▶ MATERIAL FOR THIS TASK:
[Start of section]

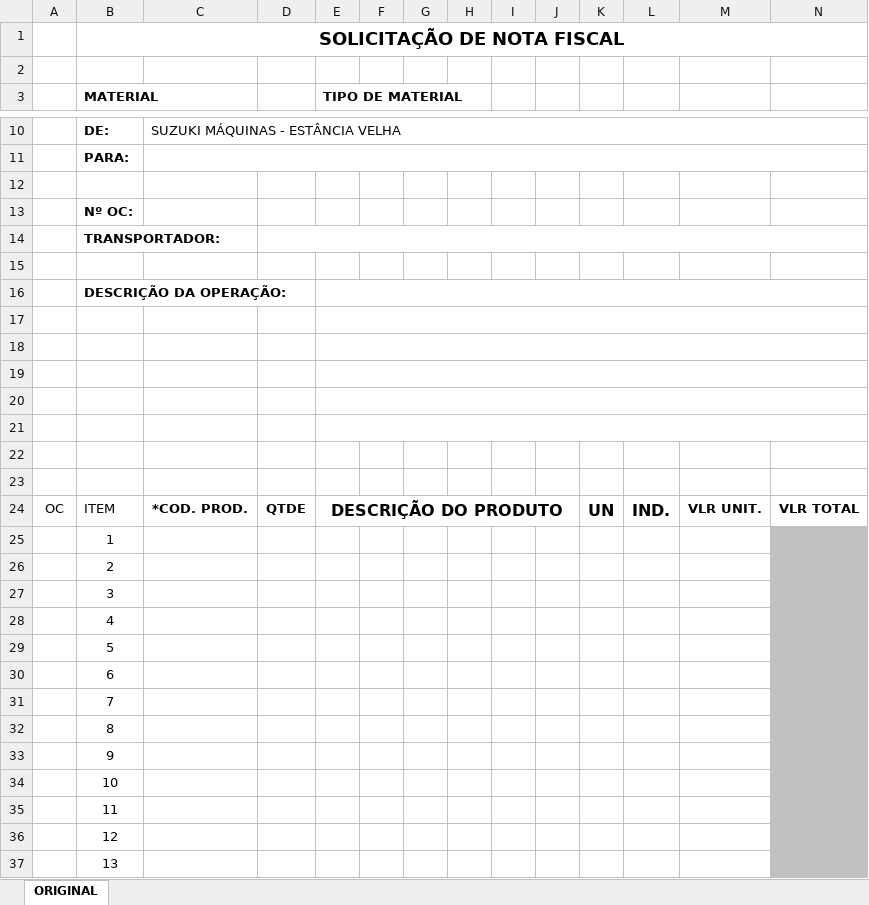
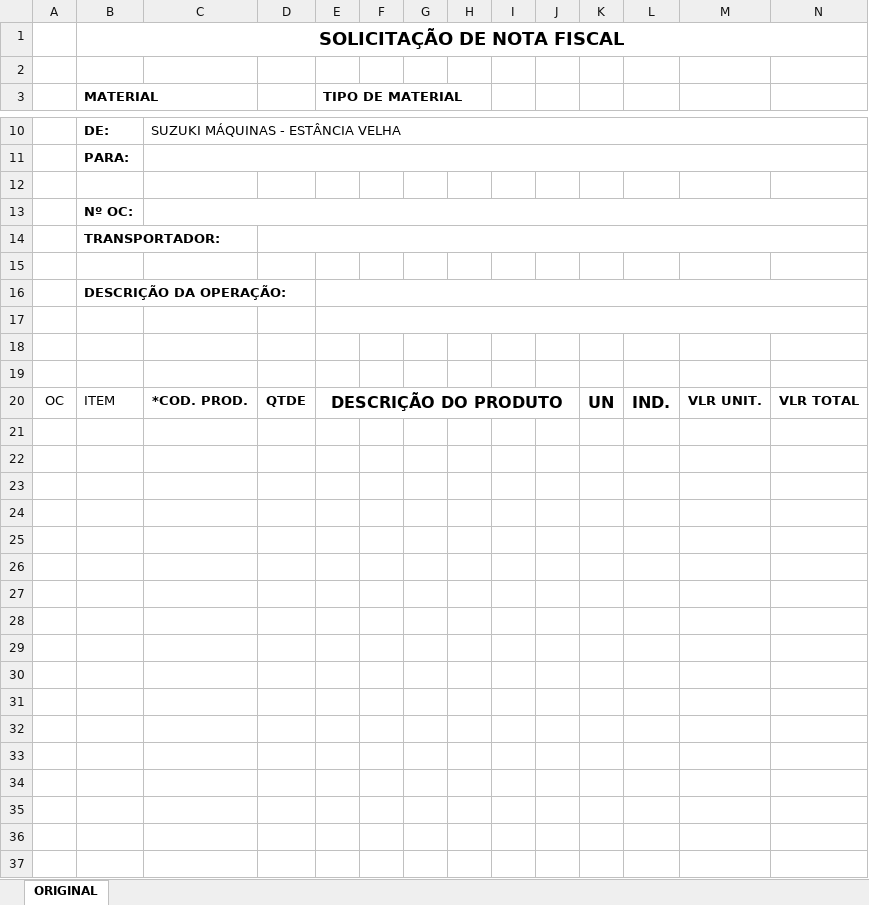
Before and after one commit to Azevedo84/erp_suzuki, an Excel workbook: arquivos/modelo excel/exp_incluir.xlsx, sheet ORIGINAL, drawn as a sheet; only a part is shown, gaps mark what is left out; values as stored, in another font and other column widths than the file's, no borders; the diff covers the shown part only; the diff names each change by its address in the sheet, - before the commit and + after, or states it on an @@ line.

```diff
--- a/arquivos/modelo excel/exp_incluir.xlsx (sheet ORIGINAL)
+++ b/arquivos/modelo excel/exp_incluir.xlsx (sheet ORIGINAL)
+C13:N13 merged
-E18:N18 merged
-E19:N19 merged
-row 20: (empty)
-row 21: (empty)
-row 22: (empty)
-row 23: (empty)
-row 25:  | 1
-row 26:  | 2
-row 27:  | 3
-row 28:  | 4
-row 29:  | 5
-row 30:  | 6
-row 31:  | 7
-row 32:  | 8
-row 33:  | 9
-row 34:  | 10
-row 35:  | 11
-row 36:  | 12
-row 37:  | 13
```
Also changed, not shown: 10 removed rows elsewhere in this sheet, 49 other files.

[End of section]

▶ EXERCISE DETAILS:
Exactly reproduce each entry, but drop the pictures.

▶ YOUR SOLUTION:
Before and after one commit to Azevedo84/erp_suzuki, an Excel workbook: arquivos/modelo excel/exp_incluir.xlsx, sheet ORIGINAL, drawn as a sheet; only a part is shown, gaps mark what is left out; values as stored, in another font and other column widths than the file's, no borders; the diff covers the shown part only; the diff names each change by its address in the sheet, - before the commit and + after, or states it on an @@ line.

```diff
--- a/arquivos/modelo excel/exp_incluir.xlsx (sheet ORIGINAL)
+++ b/arquivos/modelo excel/exp_incluir.xlsx (sheet ORIGINAL)
+C13:N13 merged
-E18:N18 merged
-E19:N19 merged
-row 20: (empty)
-row 21: (empty)
-row 22: (empty)
-row 23: (empty)
-row 25:  | 1
-row 26:  | 2
-row 27:  | 3
-row 28:  | 4
-row 29:  | 5
-row 30:  | 6
-row 31:  | 7
-row 32:  | 8
-row 33:  | 9
-row 34:  | 10
-row 35:  | 11
-row 36:  | 12
-row 37:  | 13
```
Also changed, not shown: 10 removed rows elsewhere in this sheet, 49 other files.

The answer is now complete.